Judy Garland is as likable as ever. She is tiny, even among the other Harvey Girls, and her character, Susan Bradley, is a spitfire who speaks her mind. It’s always seemed to me that there was something plaintive and pleading in Judy Garland’s expression in every movie – and it’s here, too. No one could well up with tears more effectively than Judy Garland, because the tears always seemed so close to the surface even in happy moments.
It’s a delight to see Garland reunited with Ray Bolger (the Scarecrow in The Wizard of Oz) as the new blacksmith in town. His impressive footwork is put to use in more than one scene. Marjorie Main (of Ma and Pa Kettle fame) is present, too, as the head cook at the new Harvey House in Sandrock, Arizona. Unforgettable character actor Chill Wills is Susan’s almost-husband, and Angela Lansbury reigns as the towering, imperious, dance-hall girl, Em. A young Cyd Charisse is even here as a dreamy, dancing Harvey Girl.
But this a romance, and I’m still trying to decide what I think of casting John Hodiak (Lifeboat) as the saloon owner who wins Susan’s heart. There’s something brutal and predatory about his look – which may serve well as a “don’t judge a book by its cover” moral of the story. I didn’t quite buy it.
My real problem was with the film’s depiction of “good women” (those who bring their civilizing influence on these untamed men of the West) and “bad women” – the dance-hall girls, presumably prostitutes. There’s a scene in which the dance-hall girls attend a social thrown by the Harvey Girls and try, without success, to find any men who will waltz with them. It’s considered a triumph for respectability when they are spurned. By the end of the movie they’ve been dispossessed from Sandrock entirely. It reminded me of Dallas (Claire Trevor), the “bad woman” in the classic John Ford western Stagecoach – a woman who receives similar treatment from the concerned citizens, but who is portrayed much more sympathetically. Women did what they had to in order to survive in the West, because as Dallas said, “You gotta live, no matter what happens.”
The Harvey Girls redeemed itself a bit by allowing some mutual understanding between Susan and Em in the film’s final scene, even if Em is clearly the loser.
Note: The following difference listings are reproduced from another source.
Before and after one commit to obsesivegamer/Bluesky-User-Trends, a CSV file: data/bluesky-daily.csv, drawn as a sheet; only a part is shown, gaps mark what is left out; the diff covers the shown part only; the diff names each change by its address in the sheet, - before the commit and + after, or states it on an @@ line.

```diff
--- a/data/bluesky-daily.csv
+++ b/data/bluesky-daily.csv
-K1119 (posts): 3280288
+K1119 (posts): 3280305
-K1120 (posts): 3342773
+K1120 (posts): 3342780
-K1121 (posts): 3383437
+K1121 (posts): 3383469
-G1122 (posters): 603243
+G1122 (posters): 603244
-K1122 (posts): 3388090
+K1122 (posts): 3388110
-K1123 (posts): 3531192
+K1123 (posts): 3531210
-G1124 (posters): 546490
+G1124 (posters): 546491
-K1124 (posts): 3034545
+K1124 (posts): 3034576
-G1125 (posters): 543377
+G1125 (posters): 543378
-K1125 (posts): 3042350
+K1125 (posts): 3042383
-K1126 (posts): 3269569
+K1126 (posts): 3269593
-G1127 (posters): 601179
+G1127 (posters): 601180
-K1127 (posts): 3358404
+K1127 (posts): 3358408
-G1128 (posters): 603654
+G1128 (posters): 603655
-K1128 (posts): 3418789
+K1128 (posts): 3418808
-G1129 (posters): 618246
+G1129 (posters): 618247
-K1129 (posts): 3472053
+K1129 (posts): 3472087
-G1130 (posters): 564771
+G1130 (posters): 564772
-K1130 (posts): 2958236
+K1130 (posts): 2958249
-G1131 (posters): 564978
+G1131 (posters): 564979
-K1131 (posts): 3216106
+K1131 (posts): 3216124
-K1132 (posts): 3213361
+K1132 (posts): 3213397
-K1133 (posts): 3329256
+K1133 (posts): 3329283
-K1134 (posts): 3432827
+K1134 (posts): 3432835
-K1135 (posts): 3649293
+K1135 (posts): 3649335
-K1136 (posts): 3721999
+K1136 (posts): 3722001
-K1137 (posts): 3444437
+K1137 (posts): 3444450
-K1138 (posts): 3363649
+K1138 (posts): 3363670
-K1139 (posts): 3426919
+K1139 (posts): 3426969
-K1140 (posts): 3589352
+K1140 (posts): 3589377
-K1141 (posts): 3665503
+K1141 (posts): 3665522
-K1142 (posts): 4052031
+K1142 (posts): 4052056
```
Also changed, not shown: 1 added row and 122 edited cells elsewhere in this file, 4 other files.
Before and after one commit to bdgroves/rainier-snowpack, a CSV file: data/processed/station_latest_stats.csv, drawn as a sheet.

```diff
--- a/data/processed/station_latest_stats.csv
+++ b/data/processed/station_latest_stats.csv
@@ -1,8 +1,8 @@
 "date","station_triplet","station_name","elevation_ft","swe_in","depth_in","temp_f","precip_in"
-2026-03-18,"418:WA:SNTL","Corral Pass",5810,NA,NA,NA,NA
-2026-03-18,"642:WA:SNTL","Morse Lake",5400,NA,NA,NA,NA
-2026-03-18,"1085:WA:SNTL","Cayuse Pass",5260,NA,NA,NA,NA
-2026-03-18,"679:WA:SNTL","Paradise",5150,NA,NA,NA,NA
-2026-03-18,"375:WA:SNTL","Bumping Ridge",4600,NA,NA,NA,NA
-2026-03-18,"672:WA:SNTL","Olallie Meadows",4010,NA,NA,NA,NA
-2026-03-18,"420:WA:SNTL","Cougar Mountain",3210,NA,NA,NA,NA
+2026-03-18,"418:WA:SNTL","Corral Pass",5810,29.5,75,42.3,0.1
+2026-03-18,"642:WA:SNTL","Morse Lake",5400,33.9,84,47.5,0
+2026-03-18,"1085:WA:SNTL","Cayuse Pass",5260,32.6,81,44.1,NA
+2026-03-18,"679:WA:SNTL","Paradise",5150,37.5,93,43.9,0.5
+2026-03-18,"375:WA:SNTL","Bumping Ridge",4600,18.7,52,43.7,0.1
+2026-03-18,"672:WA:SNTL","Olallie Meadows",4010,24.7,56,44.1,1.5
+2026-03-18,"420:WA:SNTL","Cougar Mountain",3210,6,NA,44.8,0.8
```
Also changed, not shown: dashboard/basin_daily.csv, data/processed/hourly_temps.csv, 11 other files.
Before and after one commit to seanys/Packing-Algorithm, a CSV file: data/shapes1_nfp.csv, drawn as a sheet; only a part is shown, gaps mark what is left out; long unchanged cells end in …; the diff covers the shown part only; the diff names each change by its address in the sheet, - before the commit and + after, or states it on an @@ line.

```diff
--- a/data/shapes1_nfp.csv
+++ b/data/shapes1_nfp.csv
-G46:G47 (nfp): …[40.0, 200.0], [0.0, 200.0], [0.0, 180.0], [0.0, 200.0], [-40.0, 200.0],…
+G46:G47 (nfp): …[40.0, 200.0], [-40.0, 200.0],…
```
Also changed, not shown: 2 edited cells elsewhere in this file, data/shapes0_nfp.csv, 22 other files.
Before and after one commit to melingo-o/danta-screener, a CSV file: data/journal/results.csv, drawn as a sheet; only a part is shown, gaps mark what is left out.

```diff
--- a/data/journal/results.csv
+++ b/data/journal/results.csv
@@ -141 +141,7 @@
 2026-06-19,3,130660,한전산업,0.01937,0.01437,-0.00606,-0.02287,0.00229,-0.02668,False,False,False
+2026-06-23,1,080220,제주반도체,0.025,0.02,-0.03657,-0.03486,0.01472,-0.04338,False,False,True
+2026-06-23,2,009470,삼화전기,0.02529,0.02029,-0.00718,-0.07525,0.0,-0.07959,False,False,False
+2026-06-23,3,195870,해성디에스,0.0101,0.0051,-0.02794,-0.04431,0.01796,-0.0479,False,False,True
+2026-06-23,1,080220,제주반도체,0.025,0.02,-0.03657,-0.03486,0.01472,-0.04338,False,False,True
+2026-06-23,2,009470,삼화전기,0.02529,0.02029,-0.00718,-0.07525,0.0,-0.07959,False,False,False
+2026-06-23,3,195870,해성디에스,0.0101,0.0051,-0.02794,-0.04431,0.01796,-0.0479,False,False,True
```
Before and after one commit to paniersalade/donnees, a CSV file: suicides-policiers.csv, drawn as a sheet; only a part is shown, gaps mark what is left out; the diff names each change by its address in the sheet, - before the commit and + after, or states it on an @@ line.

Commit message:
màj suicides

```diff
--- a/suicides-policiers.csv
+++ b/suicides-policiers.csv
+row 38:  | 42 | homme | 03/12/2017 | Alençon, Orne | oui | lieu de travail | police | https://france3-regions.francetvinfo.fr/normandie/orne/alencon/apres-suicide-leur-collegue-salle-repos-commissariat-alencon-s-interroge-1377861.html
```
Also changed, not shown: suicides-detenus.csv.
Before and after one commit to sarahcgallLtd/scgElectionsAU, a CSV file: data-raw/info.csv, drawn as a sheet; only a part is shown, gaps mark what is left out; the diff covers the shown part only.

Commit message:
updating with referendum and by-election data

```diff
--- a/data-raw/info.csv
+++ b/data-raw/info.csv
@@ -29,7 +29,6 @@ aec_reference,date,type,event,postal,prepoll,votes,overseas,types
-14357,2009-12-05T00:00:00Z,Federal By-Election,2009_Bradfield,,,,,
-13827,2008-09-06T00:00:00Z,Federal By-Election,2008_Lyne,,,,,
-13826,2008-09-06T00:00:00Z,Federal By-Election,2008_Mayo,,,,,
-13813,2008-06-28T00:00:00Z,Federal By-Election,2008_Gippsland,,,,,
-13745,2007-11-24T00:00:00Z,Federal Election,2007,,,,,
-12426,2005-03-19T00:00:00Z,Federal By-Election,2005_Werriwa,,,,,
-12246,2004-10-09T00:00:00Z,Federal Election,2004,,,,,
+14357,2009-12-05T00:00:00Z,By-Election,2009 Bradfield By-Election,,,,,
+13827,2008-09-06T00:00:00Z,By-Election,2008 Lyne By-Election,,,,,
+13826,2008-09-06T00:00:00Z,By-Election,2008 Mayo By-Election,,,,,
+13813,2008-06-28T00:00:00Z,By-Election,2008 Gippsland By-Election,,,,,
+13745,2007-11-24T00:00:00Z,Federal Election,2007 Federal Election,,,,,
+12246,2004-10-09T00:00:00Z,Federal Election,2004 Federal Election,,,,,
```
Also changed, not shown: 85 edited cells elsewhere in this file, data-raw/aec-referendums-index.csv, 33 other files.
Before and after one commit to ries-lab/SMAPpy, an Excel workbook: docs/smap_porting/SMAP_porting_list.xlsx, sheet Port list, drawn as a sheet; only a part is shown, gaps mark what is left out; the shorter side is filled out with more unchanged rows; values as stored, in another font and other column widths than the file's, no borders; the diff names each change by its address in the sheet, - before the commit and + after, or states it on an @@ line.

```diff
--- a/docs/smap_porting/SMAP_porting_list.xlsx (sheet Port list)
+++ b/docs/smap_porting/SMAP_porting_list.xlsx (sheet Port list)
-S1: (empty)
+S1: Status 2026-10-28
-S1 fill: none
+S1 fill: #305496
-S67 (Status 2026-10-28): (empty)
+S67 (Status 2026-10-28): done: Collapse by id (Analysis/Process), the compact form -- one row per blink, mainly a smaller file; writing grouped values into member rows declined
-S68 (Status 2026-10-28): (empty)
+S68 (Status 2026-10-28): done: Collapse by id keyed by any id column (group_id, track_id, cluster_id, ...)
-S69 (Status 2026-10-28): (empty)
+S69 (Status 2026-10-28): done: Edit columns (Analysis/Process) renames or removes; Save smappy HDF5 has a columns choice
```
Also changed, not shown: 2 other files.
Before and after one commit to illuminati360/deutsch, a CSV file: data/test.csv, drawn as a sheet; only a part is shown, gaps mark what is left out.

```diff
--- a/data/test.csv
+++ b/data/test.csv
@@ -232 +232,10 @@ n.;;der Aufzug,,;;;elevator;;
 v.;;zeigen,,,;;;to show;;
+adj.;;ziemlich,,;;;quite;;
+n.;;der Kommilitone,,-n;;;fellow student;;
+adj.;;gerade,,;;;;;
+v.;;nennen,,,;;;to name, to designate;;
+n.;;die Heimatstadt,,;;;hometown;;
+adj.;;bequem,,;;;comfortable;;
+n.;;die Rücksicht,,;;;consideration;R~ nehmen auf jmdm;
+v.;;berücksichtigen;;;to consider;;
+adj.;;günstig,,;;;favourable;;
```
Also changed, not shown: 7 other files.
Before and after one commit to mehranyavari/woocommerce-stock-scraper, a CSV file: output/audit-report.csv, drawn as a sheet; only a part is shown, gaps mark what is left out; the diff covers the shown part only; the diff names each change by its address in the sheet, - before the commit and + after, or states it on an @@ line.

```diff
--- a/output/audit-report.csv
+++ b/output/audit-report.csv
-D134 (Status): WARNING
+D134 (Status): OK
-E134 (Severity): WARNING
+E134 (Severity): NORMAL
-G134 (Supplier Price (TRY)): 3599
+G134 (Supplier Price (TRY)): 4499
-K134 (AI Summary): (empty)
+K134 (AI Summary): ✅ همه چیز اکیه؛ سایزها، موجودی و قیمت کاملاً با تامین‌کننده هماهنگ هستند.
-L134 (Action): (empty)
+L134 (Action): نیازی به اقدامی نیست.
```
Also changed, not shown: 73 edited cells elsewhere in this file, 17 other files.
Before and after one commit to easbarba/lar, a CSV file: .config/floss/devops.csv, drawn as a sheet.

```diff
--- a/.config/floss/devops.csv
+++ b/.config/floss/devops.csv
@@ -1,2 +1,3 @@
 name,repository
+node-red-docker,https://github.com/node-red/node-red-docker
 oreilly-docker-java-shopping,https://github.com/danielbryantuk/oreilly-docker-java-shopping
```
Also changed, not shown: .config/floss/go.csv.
And here, again, the sadness behind Judy Garland’s eyes make believable her character’s last-act compassion for a woman who has had a very different life than her own.